**Web document revisions**
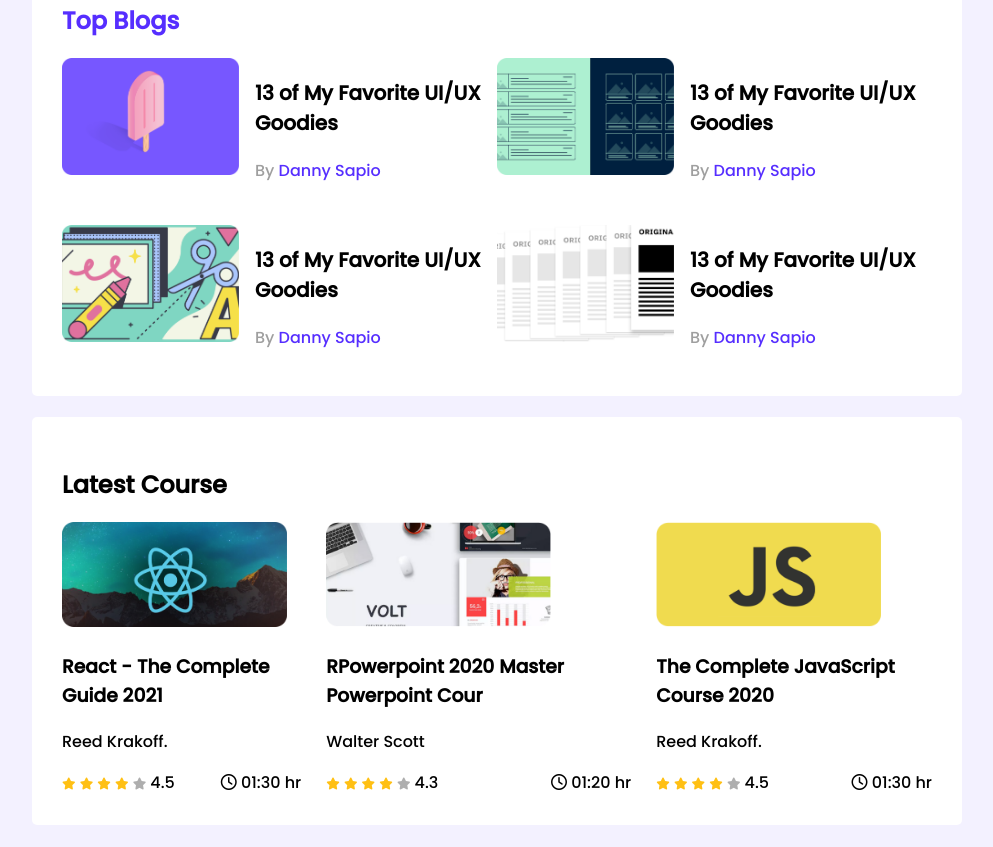
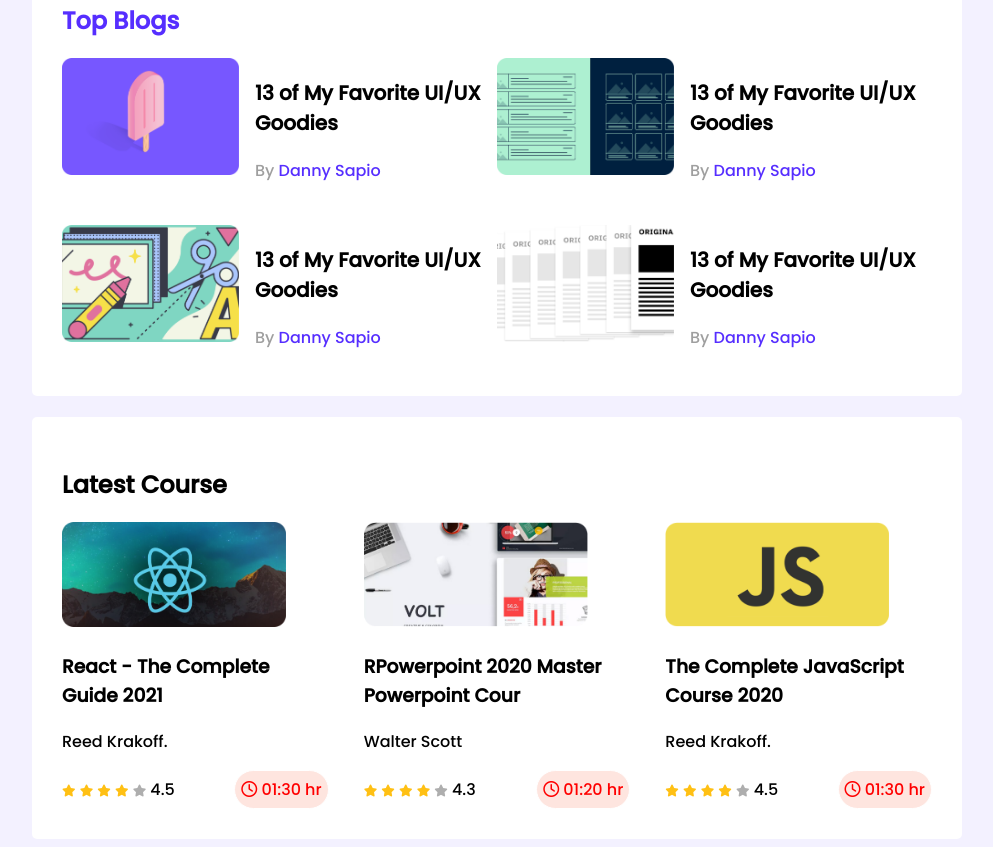
Before and after one commit to mynuddineee/leader-board, a plain HTML site: page index.html in a window 1280 px wide. Shown: the part 329-1176 px from the top of the page, without its empty margins (143-1136 px from the left). Drawn offline with Linux system fonts and the light colour scheme.

Commit message:
clock style finsh

```diff
--- a/index.html
+++ b/index.html
@@ -120,7 +120,7 @@
                             </div>
 
                             <div class="course-duration">
-                                <i class="far fa-clock"></i>
+                                <i class="far fa-clock filled"></i>
                                 01:30 hr
                             </div>
                         </div>
@@ -145,7 +145,7 @@
                             </div>
 
                             <div class="course-duration">
-                                <i class="far fa-clock"></i>
+                                <i class="far fa-clock filled"></i>
                                 01:20 hr
                             </div>
                         </div>
@@ -170,7 +170,7 @@
                             </div>
 
                             <div class="course-duration">
-                                <i class="far fa-clock"></i>
+                                <i class="far fa-clock filled"></i>
                                 01:30 hr
                             </div>
                         </div>
--- a/styles/style.css
+++ b/styles/style.css
@@ -91,21 +91,22 @@ hr{
 courses style
 ----------------*/
 .courses{
-    display: flex;
+    display: grid;
     align-items: center;
     grid-template-columns: repeat(3,1fr);
-    grid-column-gap: 25px;
+    grid-column-gap: 35px;
 }
 
 .course .course-banner img{
-    width: 225px;
+    width: 224px;
     height: 105px;
 
 }
 .course-info{
     display: flex;
+    align-items: center;
     justify-content: space-between;
-    align-items: center;
+
 }
 .fa-star{
     font-size: 12px;
@@ -116,6 +117,14 @@ courses style
 .fa-star.empty{
     color:#AEAEAE;
 }
+.course-duration{
+    color: red;
+    background-color: #FEE5DF;
+    border:1px solid white ;
+    border-radius: 50px;
+    padding: 6px;
+}
+
 
 /*----------------------
     Media queries
```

**Problem statement**
All lines in the records above with "color" need to be found and copied.

**Output below**
     color:#AEAEAE;
+    color: red;
+    background-color: #FEE5DF;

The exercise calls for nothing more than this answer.